++++ Data extract

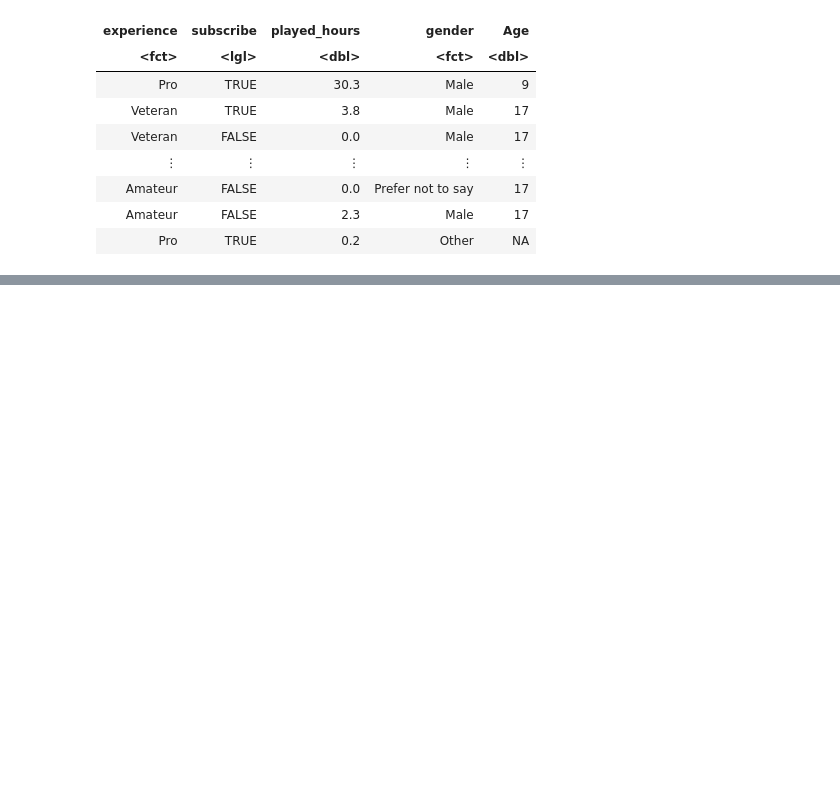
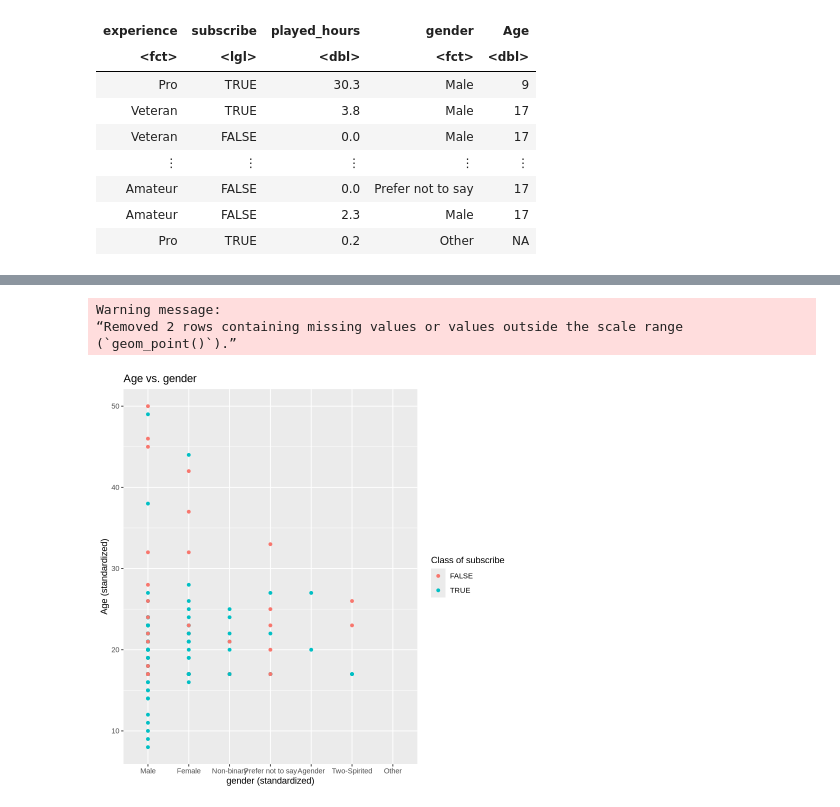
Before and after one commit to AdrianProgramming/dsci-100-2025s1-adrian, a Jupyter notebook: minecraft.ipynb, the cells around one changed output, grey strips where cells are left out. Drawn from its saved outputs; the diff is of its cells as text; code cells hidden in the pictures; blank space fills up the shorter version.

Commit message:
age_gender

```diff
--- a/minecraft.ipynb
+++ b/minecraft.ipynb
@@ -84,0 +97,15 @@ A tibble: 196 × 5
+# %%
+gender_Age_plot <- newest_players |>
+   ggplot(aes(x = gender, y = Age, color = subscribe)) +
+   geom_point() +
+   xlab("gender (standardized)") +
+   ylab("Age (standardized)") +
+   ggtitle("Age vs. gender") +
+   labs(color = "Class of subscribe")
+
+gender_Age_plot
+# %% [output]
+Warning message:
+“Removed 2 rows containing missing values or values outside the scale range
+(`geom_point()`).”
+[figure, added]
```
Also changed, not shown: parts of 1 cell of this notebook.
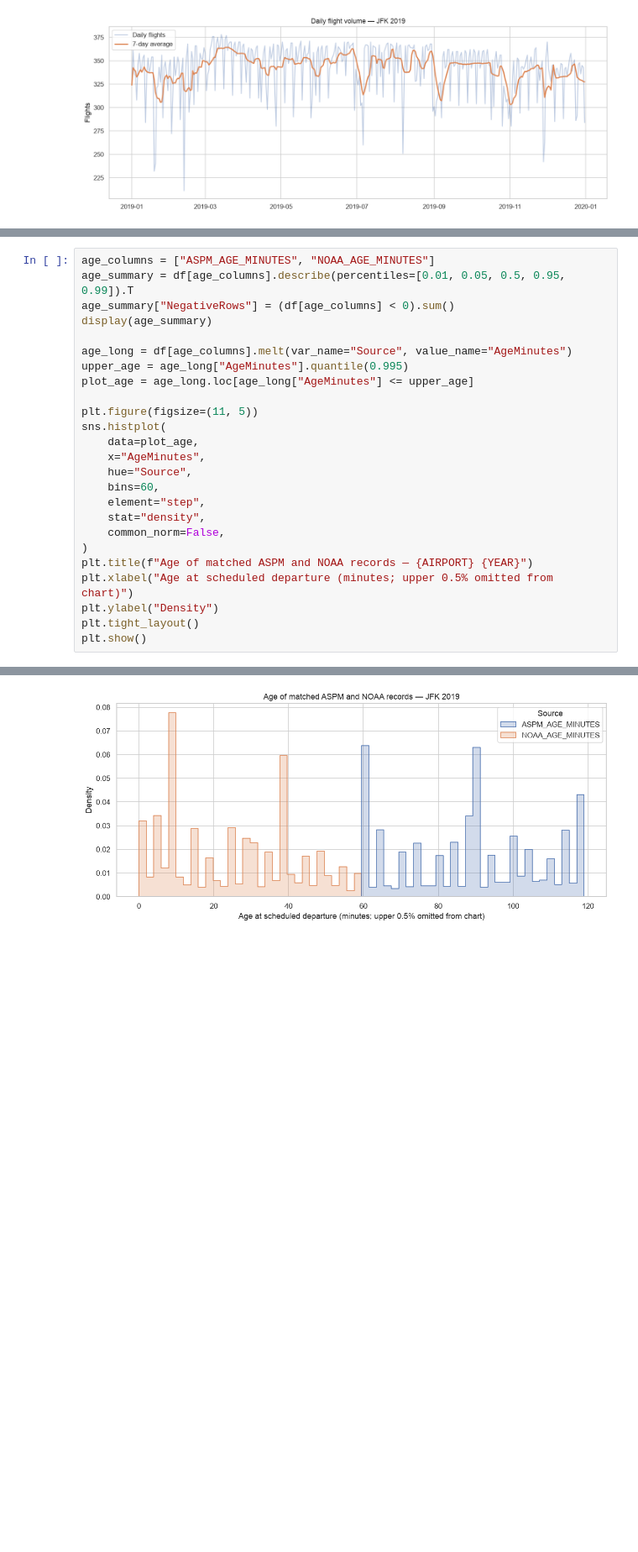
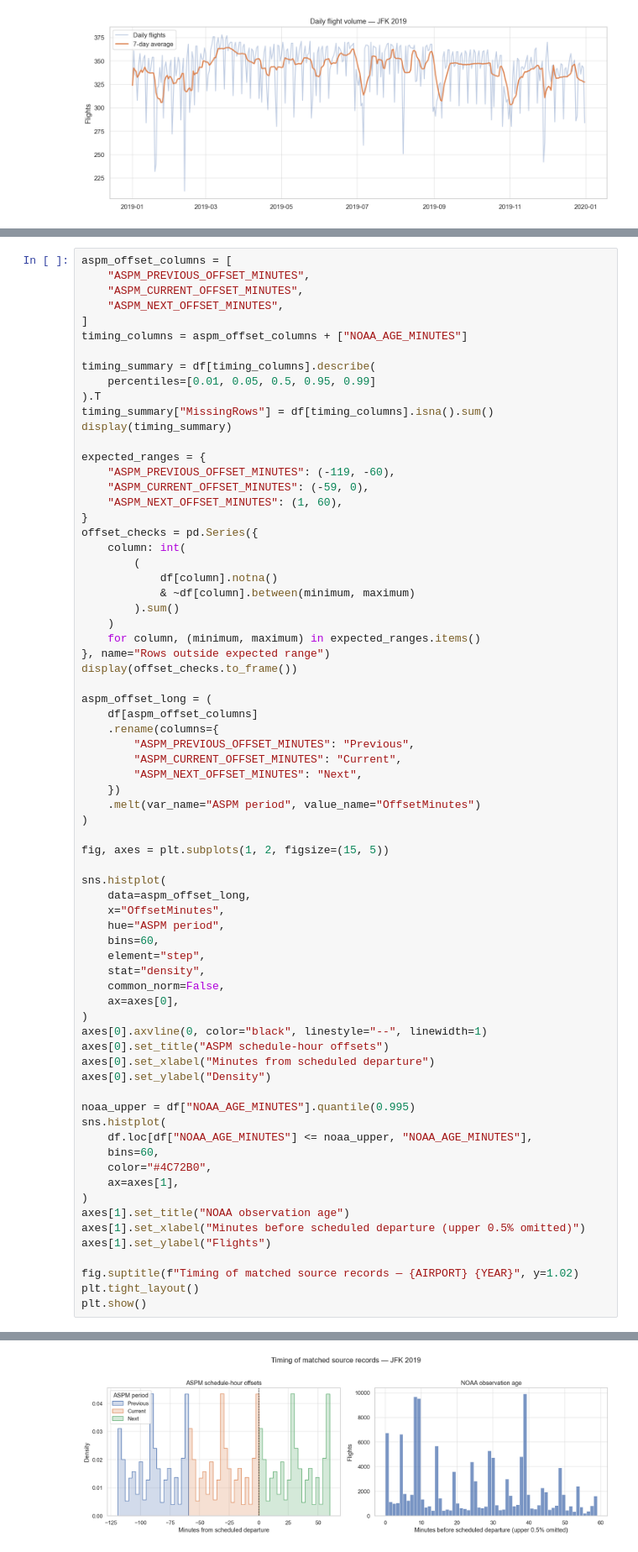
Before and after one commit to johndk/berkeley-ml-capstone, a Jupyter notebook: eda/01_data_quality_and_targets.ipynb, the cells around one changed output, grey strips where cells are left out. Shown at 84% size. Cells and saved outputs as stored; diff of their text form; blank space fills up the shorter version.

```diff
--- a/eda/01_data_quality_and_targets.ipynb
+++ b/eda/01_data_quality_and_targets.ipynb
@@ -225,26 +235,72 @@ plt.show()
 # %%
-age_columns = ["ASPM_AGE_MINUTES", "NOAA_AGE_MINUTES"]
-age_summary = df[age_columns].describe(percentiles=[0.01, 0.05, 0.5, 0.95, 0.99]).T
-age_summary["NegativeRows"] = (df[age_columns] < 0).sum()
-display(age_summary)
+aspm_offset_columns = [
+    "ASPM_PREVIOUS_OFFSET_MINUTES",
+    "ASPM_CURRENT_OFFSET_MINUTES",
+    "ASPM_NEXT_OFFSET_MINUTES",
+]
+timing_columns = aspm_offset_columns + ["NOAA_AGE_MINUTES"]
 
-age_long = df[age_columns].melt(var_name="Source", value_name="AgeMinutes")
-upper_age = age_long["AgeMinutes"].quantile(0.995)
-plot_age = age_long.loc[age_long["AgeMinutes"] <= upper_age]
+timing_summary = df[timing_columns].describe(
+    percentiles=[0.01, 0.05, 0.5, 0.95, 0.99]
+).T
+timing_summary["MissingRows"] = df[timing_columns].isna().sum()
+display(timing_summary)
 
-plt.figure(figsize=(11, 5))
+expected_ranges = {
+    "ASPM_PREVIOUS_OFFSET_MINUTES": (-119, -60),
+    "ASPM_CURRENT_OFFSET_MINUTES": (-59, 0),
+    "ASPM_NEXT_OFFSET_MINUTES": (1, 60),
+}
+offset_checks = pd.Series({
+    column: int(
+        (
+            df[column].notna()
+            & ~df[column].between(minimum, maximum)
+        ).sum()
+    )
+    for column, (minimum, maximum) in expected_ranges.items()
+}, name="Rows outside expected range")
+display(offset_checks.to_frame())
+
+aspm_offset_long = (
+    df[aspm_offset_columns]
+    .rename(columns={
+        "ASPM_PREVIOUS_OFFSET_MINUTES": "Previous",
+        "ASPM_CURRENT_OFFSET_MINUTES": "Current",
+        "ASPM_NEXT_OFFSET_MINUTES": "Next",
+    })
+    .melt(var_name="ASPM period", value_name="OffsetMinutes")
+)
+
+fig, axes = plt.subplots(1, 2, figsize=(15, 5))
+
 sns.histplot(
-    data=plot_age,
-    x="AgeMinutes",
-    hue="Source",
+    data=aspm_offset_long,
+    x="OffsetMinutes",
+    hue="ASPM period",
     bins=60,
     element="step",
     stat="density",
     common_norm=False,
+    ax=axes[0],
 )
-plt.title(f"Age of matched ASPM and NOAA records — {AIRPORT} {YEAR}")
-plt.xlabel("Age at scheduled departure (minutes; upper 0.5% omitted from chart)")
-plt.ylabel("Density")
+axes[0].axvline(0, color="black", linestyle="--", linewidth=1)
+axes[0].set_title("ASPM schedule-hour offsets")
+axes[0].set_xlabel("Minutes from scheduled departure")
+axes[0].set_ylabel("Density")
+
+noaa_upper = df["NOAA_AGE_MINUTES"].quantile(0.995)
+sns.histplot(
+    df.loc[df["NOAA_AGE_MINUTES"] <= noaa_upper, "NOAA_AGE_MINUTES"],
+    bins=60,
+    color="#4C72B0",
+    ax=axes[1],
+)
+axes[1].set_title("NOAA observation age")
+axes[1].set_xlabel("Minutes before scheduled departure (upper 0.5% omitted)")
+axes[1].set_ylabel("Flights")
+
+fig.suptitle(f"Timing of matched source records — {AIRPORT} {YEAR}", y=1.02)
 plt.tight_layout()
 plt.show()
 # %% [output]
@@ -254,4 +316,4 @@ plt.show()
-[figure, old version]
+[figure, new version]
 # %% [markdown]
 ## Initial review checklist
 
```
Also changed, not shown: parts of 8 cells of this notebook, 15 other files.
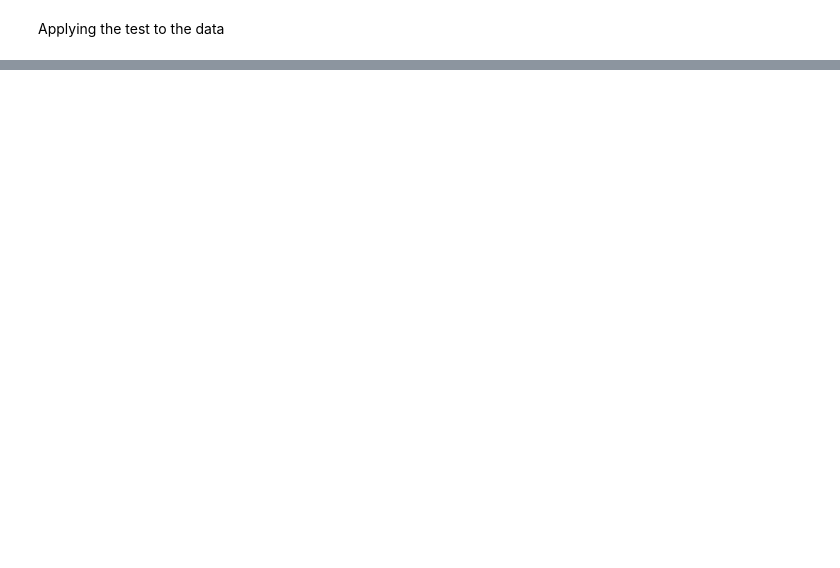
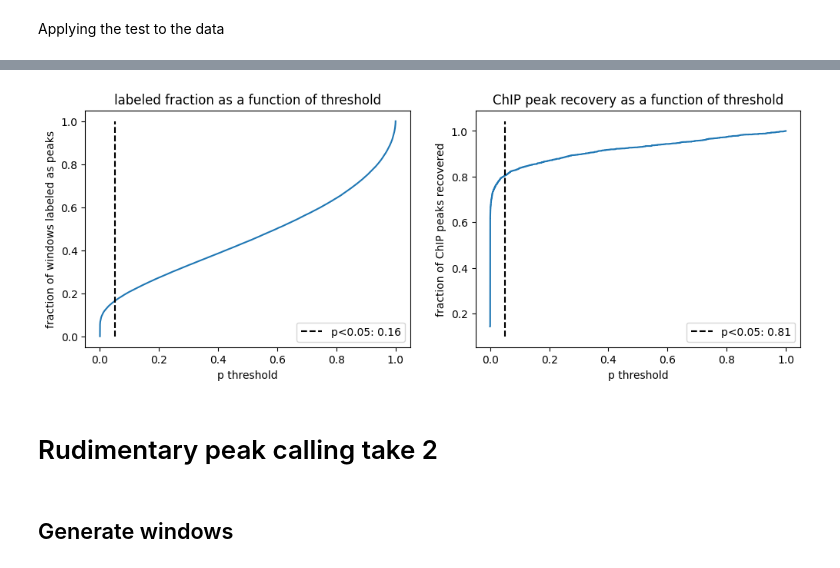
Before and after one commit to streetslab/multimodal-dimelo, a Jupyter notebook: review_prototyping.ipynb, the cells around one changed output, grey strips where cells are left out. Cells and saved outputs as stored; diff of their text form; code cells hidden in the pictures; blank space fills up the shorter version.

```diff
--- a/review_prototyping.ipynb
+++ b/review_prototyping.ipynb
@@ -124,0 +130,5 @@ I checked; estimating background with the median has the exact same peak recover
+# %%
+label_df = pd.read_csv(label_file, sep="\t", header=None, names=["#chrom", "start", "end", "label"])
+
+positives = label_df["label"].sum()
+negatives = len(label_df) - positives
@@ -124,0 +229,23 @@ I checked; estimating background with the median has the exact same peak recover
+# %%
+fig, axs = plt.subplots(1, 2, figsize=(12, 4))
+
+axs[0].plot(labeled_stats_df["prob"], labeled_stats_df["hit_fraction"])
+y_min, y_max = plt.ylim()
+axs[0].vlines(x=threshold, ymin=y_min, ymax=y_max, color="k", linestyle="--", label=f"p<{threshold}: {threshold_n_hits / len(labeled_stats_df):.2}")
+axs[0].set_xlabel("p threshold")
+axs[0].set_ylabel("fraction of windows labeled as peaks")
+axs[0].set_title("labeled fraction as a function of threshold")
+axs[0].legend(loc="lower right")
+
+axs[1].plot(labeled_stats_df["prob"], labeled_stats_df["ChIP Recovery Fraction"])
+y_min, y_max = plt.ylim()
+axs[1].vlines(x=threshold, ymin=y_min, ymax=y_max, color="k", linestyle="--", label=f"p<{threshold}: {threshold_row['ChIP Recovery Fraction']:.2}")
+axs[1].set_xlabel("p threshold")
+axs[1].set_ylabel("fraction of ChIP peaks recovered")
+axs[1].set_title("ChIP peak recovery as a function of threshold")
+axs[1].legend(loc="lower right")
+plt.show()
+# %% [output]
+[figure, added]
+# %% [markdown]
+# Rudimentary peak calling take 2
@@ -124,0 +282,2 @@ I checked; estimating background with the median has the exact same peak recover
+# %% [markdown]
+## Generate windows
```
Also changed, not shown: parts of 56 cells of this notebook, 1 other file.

++++++++

§ Exercise details
Each line above that has the word "axes" must be copied.

§ Exercise solution
+fig, axes = plt.subplots(1, 2, figsize=(15, 5))
+    ax=axes[0],
+axes[0].axvline(0, color="black", linestyle="--", linewidth=1)
+axes[0].set_title("ASPM schedule-hour offsets")
+axes[0].set_xlabel("Minutes from scheduled departure")
+axes[0].set_ylabel("Density")
+    ax=axes[1],
+axes[1].set_title("NOAA observation age")
+axes[1].set_xlabel("Minutes before scheduled departure (upper 0.5% omitted)")
+axes[1].set_ylabel("Flights")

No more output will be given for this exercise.